_Problem_
In the entries below, spot each line with the word "memory" and copy it.

_Image comparison data_

* * * * *

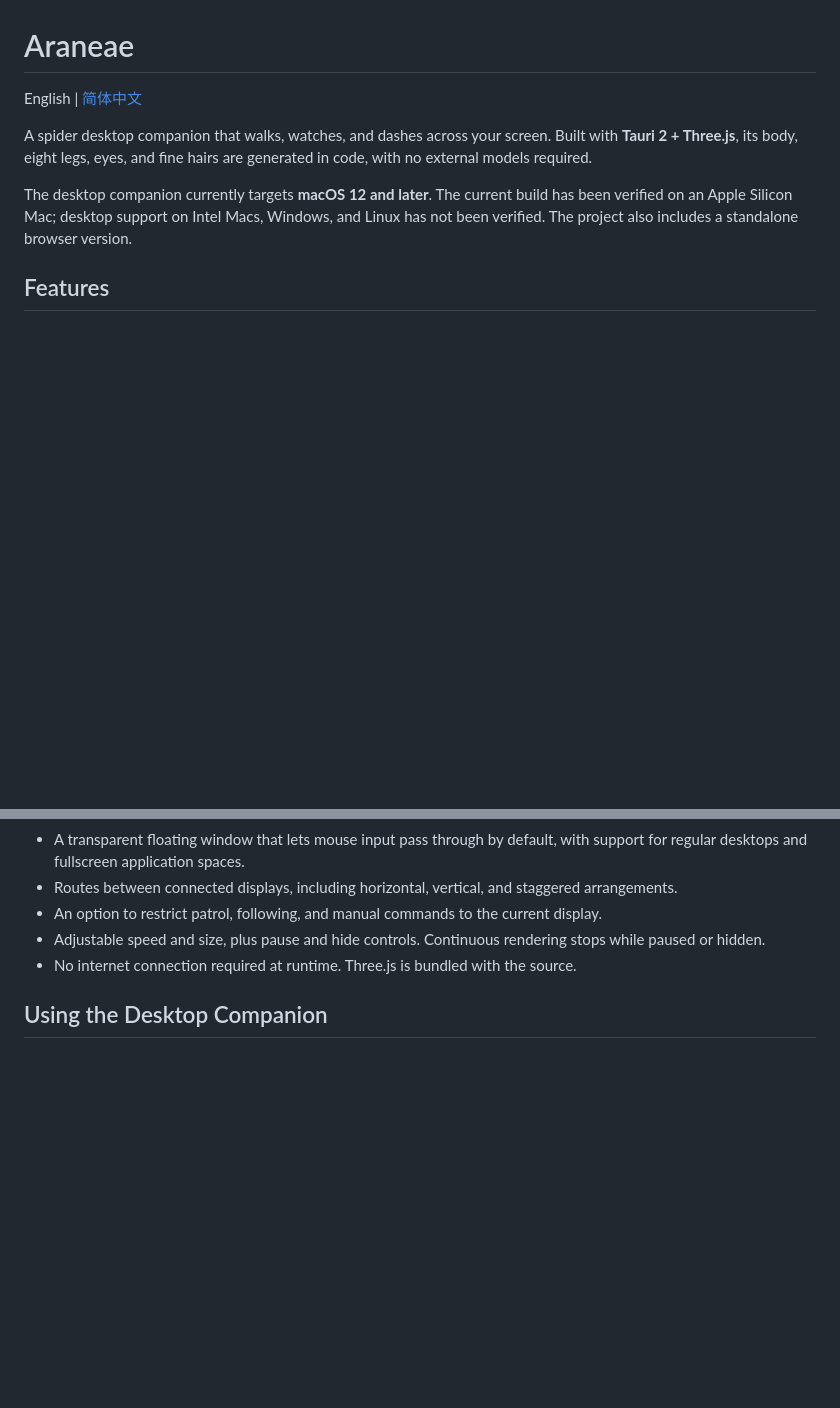
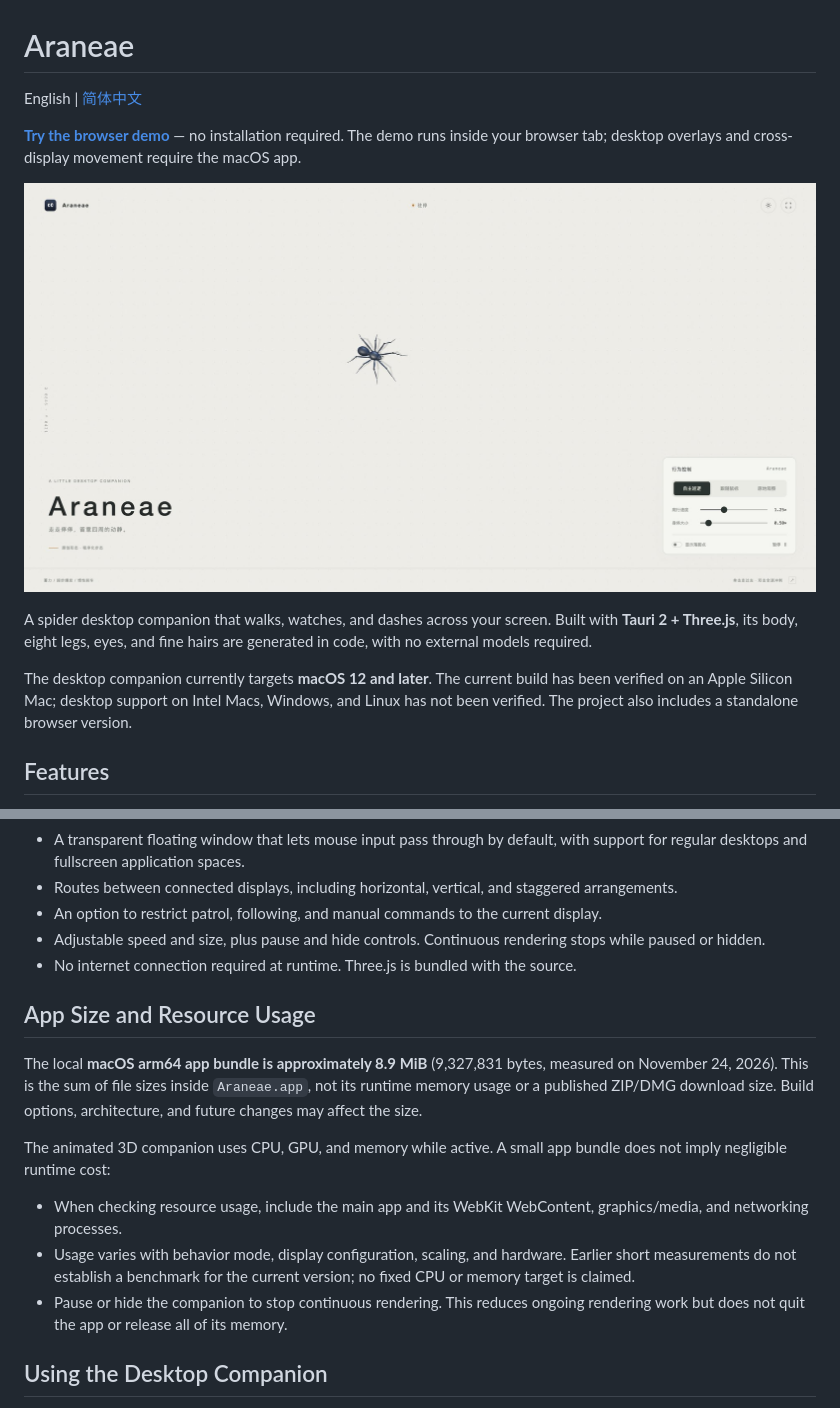
Before and after one commit to Renven/Araneae, a Markdown page: README.md, 2 parts joined by grey strips. GitHub-like rendering; pictures changed too: docs/images/browser-demo.jpg (added); blank space fills up the shorter version.

Commit message:
docs: add browser demo and app resource details

```diff
--- a/README.md
+++ b/README.md
@@ -1,6 +1,10 @@
 # Araneae
 
 English | [简体中文](README.zh-CN.md)
+
+**[Try the browser demo](https://jaaasonho.github.io/Araneae/)** — no installation required. The demo runs inside your browser tab; desktop overlays and cross-display movement require the macOS app.
+
+![Araneae browser demo showing the spider and behavior controls on a light background](docs/images/browser-demo.jpg)
 
 A spider desktop companion that walks, watches, and dashes across your screen. Built with **Tauri 2 + Three.js**, its body, eight legs, eyes, and fine hairs are generated in code, with no external models required.
 
@@ -15,6 +19,16 @@ The desktop companion currently targets **macOS 12 and later**. The current buil
 - An option to restrict patrol, following, and manual commands to the current display.
 - Adjustable speed and size, plus pause and hide controls. Continuous rendering stops while paused or hidden.
 - No internet connection required at runtime. Three.js is bundled with the source.
+
+## App Size and Resource Usage
+
+The local **macOS arm64 app bundle is approximately 8.9 MiB** (9,327,831 bytes, measured on November 24, 2026). This is the sum of file sizes inside `Araneae.app`, not its runtime memory usage or a published ZIP/DMG download size. Build options, architecture, and future changes may affect the size.
+
+The animated 3D companion uses CPU, GPU, and memory while active. A small app bundle does not imply negligible runtime cost:
+
+- When checking resource usage, include the main app and its WebKit WebContent, graphics/media, and networking processes.
+- Usage varies with behavior mode, display configuration, scaling, and hardware. Earlier short measurements do not establish a benchmark for the current version; no fixed CPU or memory target is claimed.
+- Pause or hide the companion to stop continuous rendering. This reduces ongoing rendering work but does not quit the app or release all of its memory.
 
 ## Using the Desktop Companion
 
```
Also changed, not shown: README.zh-CN.md (+14 -0 lines).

* * * * *

_Response to this task_
+The local **macOS arm64 app bundle is approximately 8.9 MiB** (9,327,831 bytes, measured on November 24, 2026). This is the sum of file sizes inside `Araneae.app`, not its runtime memory usage or a published ZIP/DMG download size. Build options, architecture, and future changes may affect the size.
+The animated 3D companion uses CPU, GPU, and memory while active. A small app bundle does not imply negligible runtime cost:
+- Usage varies with behavior mode, display configuration, scaling, and hardware. Earlier short measurements do not establish a benchmark for the current version; no fixed CPU or memory target is claimed.
+- Pause or hide the companion to stop continuous rendering. This reduces ongoing rendering work but does not quit the app or release all of its memory.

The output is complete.